** Opening SOURCE DATA block **

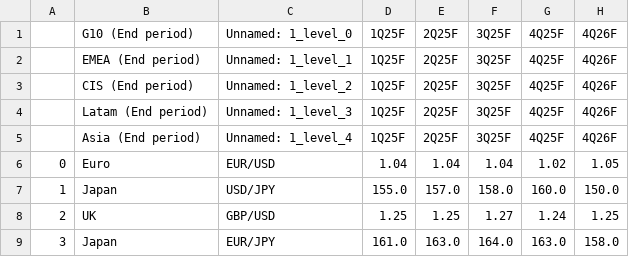
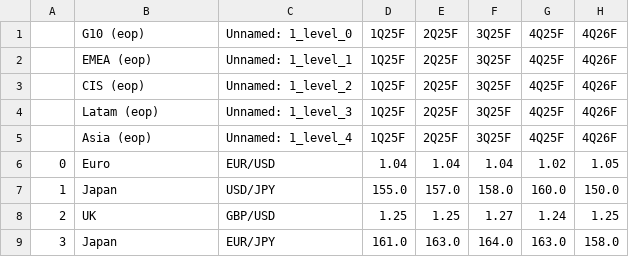
Before and after one commit to cmangla/boe-rate-forecast-tracker, a CSV file: ing-forecasts_6.csv, drawn as a sheet; only a part is shown.

```diff
--- a/ing-forecasts_6.csv
+++ b/ing-forecasts_6.csv
@@ -1,6 +1,6 @@
-,G10 (End period),Unnamed: 1_level_0,1Q25F,2Q25F,3Q25F,4Q25F,4Q26F
-,EMEA (End period),Unnamed: 1_level_1,1Q25F,2Q25F,3Q25F,4Q25F,4Q26F
-,CIS (End period),Unnamed: 1_level_2,1Q25F,2Q25F,3Q25F,4Q25F,4Q26F
-,Latam (End period),Unnamed: 1_level_3,1Q25F,2Q25F,3Q25F,4Q25F,4Q26F
-,Asia (End period),Unnamed: 1_level_4,1Q25F,2Q25F,3Q25F,4Q25F,4Q26F
+,G10 (eop),Unnamed: 1_level_0,1Q25F,2Q25F,3Q25F,4Q25F,4Q26F
+,EMEA (eop),Unnamed: 1_level_1,1Q25F,2Q25F,3Q25F,4Q25F,4Q26F
+,CIS (eop),Unnamed: 1_level_2,1Q25F,2Q25F,3Q25F,4Q25F,4Q26F
+,Latam (eop),Unnamed: 1_level_3,1Q25F,2Q25F,3Q25F,4Q25F,4Q26F
+,Asia (eop),Unnamed: 1_level_4,1Q25F,2Q25F,3Q25F,4Q25F,4Q26F
 0,Euro,EUR/USD,1.04,1.04,1.04,1.02,1.05
```
Also changed, not shown: ing-forecasts_0.csv, ing-forecasts_1.csv, 6 other files.
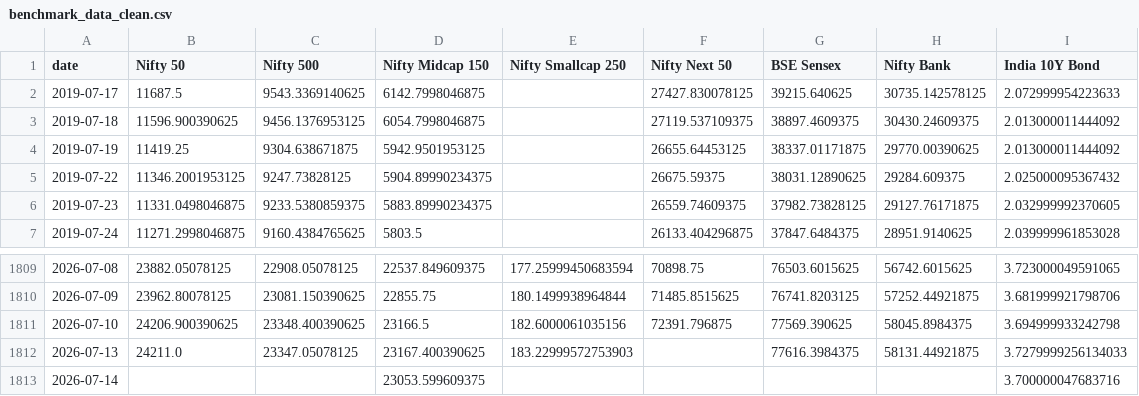
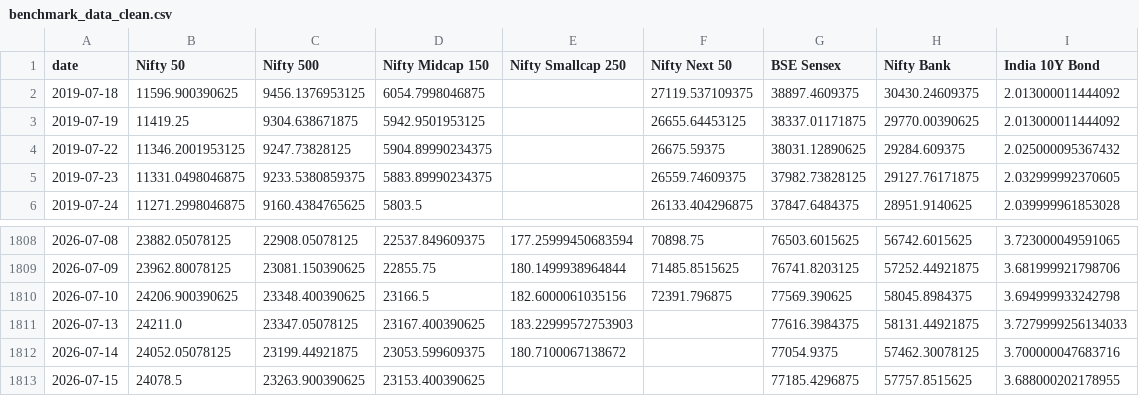
Before and after one commit to krishyadav-dev/Mutual_Fund_Dashboard, a CSV file: data/cleaned/benchmark_data_clean.csv, drawn as a sheet; only a part is shown, gaps mark what is left out.

```diff
--- a/data/cleaned/benchmark_data_clean.csv
+++ b/data/cleaned/benchmark_data_clean.csv
@@ -1,3 +1,2 @@
 date,Nifty 50,Nifty 500,Nifty Midcap 150,Nifty Smallcap 250,Nifty Next 50,BSE Sensex,Nifty Bank,India 10Y Bond
-2019-07-17,11687.5,9543.3369140625,6142.7998046875,,27427.830078125,39215.640625,30735.142578125,2.072999954223633
 2019-07-18,11596.900390625,9456.1376953125,6054.7998046875,,27119.537109375,38897.4609375,30430.24609375,2.013000011444092
@@ -1812,2 +1811,3 @@ date,Nifty 50,Nifty 500,Nifty Midcap 150,Nifty Smallcap 250,Nifty Next 50,BSE Se
 2026-07-13,24211.0,23347.05078125,23167.400390625,183.22999572753903,,77616.3984375,58131.44921875,3.7279999256134033
-2026-07-14,,,23053.599609375,,,,,3.700000047683716
+2026-07-14,24052.05078125,23199.44921875,23053.599609375,180.7100067138672,,77054.9375,57462.30078125,3.700000047683716
+2026-07-15,24078.5,23263.900390625,23153.400390625,,,77185.4296875,57757.8515625,3.688000202178955
```
Also changed, not shown: data/cleaned/aum_and_ter_clean.csv, data/cleaned/nav_snapshots_clean.csv, 15 other files.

** Closing SOURCE DATA block **

YOUR INSTRUCTIONS: Write the material out again exactly. Skip each picture.

ANSWER BOX:
Before and after one commit to cmangla/boe-rate-forecast-tracker, a CSV file: ing-forecasts_6.csv, drawn as a sheet; only a part is shown.

```diff
--- a/ing-forecasts_6.csv
+++ b/ing-forecasts_6.csv
@@ -1,6 +1,6 @@
-,G10 (End period),Unnamed: 1_level_0,1Q25F,2Q25F,3Q25F,4Q25F,4Q26F
-,EMEA (End period),Unnamed: 1_level_1,1Q25F,2Q25F,3Q25F,4Q25F,4Q26F
-,CIS (End period),Unnamed: 1_level_2,1Q25F,2Q25F,3Q25F,4Q25F,4Q26F
-,Latam (End period),Unnamed: 1_level_3,1Q25F,2Q25F,3Q25F,4Q25F,4Q26F
-,Asia (End period),Unnamed: 1_level_4,1Q25F,2Q25F,3Q25F,4Q25F,4Q26F
+,G10 (eop),Unnamed: 1_level_0,1Q25F,2Q25F,3Q25F,4Q25F,4Q26F
+,EMEA (eop),Unnamed: 1_level_1,1Q25F,2Q25F,3Q25F,4Q25F,4Q26F
+,CIS (eop),Unnamed: 1_level_2,1Q25F,2Q25F,3Q25F,4Q25F,4Q26F
+,Latam (eop),Unnamed: 1_level_3,1Q25F,2Q25F,3Q25F,4Q25F,4Q26F
+,Asia (eop),Unnamed: 1_level_4,1Q25F,2Q25F,3Q25F,4Q25F,4Q26F
 0,Euro,EUR/USD,1.04,1.04,1.04,1.02,1.05
```
Also changed, not shown: ing-forecasts_0.csv, ing-forecasts_1.csv, 6 other files.
Before and after one commit to krishyadav-dev/Mutual_Fund_Dashboard, a CSV file: data/cleaned/benchmark_data_clean.csv, drawn as a sheet; only a part is shown, gaps mark what is left out.

```diff
--- a/data/cleaned/benchmark_data_clean.csv
+++ b/data/cleaned/benchmark_data_clean.csv
@@ -1,3 +1,2 @@
 date,Nifty 50,Nifty 500,Nifty Midcap 150,Nifty Smallcap 250,Nifty Next 50,BSE Sensex,Nifty Bank,India 10Y Bond
-2019-07-17,11687.5,9543.3369140625,6142.7998046875,,27427.830078125,39215.640625,30735.142578125,2.072999954223633
 2019-07-18,11596.900390625,9456.1376953125,6054.7998046875,,27119.537109375,38897.4609375,30430.24609375,2.013000011444092
@@ -1812,2 +1811,3 @@ date,Nifty 50,Nifty 500,Nifty Midcap 150,Nifty Smallcap 250,Nifty Next 50,BSE Se
 2026-07-13,24211.0,23347.05078125,23167.400390625,183.22999572753903,,77616.3984375,58131.44921875,3.7279999256134033
-2026-07-14,,,23053.599609375,,,,,3.700000047683716
+2026-07-14,24052.05078125,23199.44921875,23053.599609375,180.7100067138672,,77054.9375,57462.30078125,3.700000047683716
+2026-07-15,24078.5,23263.900390625,23153.400390625,,,77185.4296875,57757.8515625,3.688000202178955
```
Also changed, not shown: data/cleaned/aum_and_ter_clean.csv, data/cleaned/nav_snapshots_clean.csv, 15 other files.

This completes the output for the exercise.